TO DO.
Every record, down to the last line, must be given again exactly.

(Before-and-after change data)
--- START ---
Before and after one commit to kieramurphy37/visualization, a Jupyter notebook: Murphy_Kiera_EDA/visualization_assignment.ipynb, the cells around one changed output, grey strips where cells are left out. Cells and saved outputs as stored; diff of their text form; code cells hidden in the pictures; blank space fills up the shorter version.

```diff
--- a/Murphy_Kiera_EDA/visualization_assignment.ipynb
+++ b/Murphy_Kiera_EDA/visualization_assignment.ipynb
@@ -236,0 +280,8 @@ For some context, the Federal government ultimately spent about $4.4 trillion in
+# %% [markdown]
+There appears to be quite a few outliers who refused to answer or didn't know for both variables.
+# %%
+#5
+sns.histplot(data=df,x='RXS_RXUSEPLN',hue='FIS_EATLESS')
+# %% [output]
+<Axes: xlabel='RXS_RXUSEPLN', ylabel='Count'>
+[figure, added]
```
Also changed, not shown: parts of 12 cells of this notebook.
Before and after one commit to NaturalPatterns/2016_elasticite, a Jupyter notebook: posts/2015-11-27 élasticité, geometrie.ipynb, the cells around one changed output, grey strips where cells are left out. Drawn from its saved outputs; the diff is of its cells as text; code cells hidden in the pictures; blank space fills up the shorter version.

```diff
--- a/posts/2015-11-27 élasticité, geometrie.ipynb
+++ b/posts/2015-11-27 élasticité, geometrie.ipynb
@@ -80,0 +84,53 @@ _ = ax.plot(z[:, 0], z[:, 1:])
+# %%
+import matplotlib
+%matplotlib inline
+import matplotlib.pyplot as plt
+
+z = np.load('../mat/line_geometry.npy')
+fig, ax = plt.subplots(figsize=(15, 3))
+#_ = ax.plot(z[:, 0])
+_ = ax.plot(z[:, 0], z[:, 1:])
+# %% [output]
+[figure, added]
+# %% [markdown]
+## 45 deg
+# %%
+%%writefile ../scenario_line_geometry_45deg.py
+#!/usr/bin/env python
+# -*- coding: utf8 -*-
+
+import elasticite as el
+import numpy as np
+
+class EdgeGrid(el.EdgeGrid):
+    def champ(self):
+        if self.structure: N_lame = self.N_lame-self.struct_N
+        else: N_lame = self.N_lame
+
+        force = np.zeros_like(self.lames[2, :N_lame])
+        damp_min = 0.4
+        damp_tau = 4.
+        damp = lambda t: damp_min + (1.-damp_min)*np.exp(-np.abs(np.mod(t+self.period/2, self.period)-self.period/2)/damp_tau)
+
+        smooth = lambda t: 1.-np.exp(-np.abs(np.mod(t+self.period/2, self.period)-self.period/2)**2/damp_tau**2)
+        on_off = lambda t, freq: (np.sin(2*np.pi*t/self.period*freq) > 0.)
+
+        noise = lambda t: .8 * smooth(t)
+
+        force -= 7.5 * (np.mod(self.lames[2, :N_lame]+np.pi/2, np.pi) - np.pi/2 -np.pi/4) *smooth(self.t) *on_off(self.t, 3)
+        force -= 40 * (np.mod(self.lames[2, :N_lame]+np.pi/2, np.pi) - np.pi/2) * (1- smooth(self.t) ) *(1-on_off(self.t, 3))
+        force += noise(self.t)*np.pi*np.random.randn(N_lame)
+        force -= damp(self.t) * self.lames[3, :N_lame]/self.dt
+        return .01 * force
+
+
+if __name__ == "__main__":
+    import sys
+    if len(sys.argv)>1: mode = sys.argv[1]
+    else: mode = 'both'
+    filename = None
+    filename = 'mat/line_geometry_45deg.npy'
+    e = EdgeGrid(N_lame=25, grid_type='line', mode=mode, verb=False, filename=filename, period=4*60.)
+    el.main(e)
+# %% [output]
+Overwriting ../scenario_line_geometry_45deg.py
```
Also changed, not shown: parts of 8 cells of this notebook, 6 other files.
--- END ---
RESULT FOR THIS TASK.
Before and after one commit to kieramurphy37/visualization, a Jupyter notebook: Murphy_Kiera_EDA/visualization_assignment.ipynb, the cells around one changed output, grey strips where cells are left out. Cells and saved outputs as stored; diff of their text form; code cells hidden in the pictures; blank space fills up the shorter version.

```diff
--- a/Murphy_Kiera_EDA/visualization_assignment.ipynb
+++ b/Murphy_Kiera_EDA/visualization_assignment.ipynb
@@ -236,0 +280,8 @@ For some context, the Federal government ultimately spent about $4.4 trillion in
+# %% [markdown]
+There appears to be quite a few outliers who refused to answer or didn't know for both variables.
+# %%
+#5
+sns.histplot(data=df,x='RXS_RXUSEPLN',hue='FIS_EATLESS')
+# %% [output]
+<Axes: xlabel='RXS_RXUSEPLN', ylabel='Count'>
+[figure, added]
```
Also changed, not shown: parts of 12 cells of this notebook.
Before and after one commit to NaturalPatterns/2016_elasticite, a Jupyter notebook: posts/2015-11-27 élasticité, geometrie.ipynb, the cells around one changed output, grey strips where cells are left out. Drawn from its saved outputs; the diff is of its cells as text; code cells hidden in the pictures; blank space fills up the shorter version.

```diff
--- a/posts/2015-11-27 élasticité, geometrie.ipynb
+++ b/posts/2015-11-27 élasticité, geometrie.ipynb
@@ -80,0 +84,53 @@ _ = ax.plot(z[:, 0], z[:, 1:])
+# %%
+import matplotlib
+%matplotlib inline
+import matplotlib.pyplot as plt
+
+z = np.load('../mat/line_geometry.npy')
+fig, ax = plt.subplots(figsize=(15, 3))
+#_ = ax.plot(z[:, 0])
+_ = ax.plot(z[:, 0], z[:, 1:])
+# %% [output]
+[figure, added]
+# %% [markdown]
+## 45 deg
+# %%
+%%writefile ../scenario_line_geometry_45deg.py
+#!/usr/bin/env python
+# -*- coding: utf8 -*-
+
+import elasticite as el
+import numpy as np
+
+class EdgeGrid(el.EdgeGrid):
+    def champ(self):
+        if self.structure: N_lame = self.N_lame-self.struct_N
+        else: N_lame = self.N_lame
+
+        force = np.zeros_like(self.lames[2, :N_lame])
+        damp_min = 0.4
+        damp_tau = 4.
+        damp = lambda t: damp_min + (1.-damp_min)*np.exp(-np.abs(np.mod(t+self.period/2, self.period)-self.period/2)/damp_tau)
+
+        smooth = lambda t: 1.-np.exp(-np.abs(np.mod(t+self.period/2, self.period)-self.period/2)**2/damp_tau**2)
+        on_off = lambda t, freq: (np.sin(2*np.pi*t/self.period*freq) > 0.)
+
+        noise = lambda t: .8 * smooth(t)
+
+        force -= 7.5 * (np.mod(self.lames[2, :N_lame]+np.pi/2, np.pi) - np.pi/2 -np.pi/4) *smooth(self.t) *on_off(self.t, 3)
+        force -= 40 * (np.mod(self.lames[2, :N_lame]+np.pi/2, np.pi) - np.pi/2) * (1- smooth(self.t) ) *(1-on_off(self.t, 3))
+        force += noise(self.t)*np.pi*np.random.randn(N_lame)
+        force -= damp(self.t) * self.lames[3, :N_lame]/self.dt
+        return .01 * force
+
+
+if __name__ == "__main__":
+    import sys
+    if len(sys.argv)>1: mode = sys.argv[1]
+    else: mode = 'both'
+    filename = None
+    filename = 'mat/line_geometry_45deg.npy'
+    e = EdgeGrid(N_lame=25, grid_type='line', mode=mode, verb=False, filename=filename, period=4*60.)
+    el.main(e)
+# %% [output]
+Overwriting ../scenario_line_geometry_45deg.py
```
Also changed, not shown: parts of 8 cells of this notebook, 6 other files.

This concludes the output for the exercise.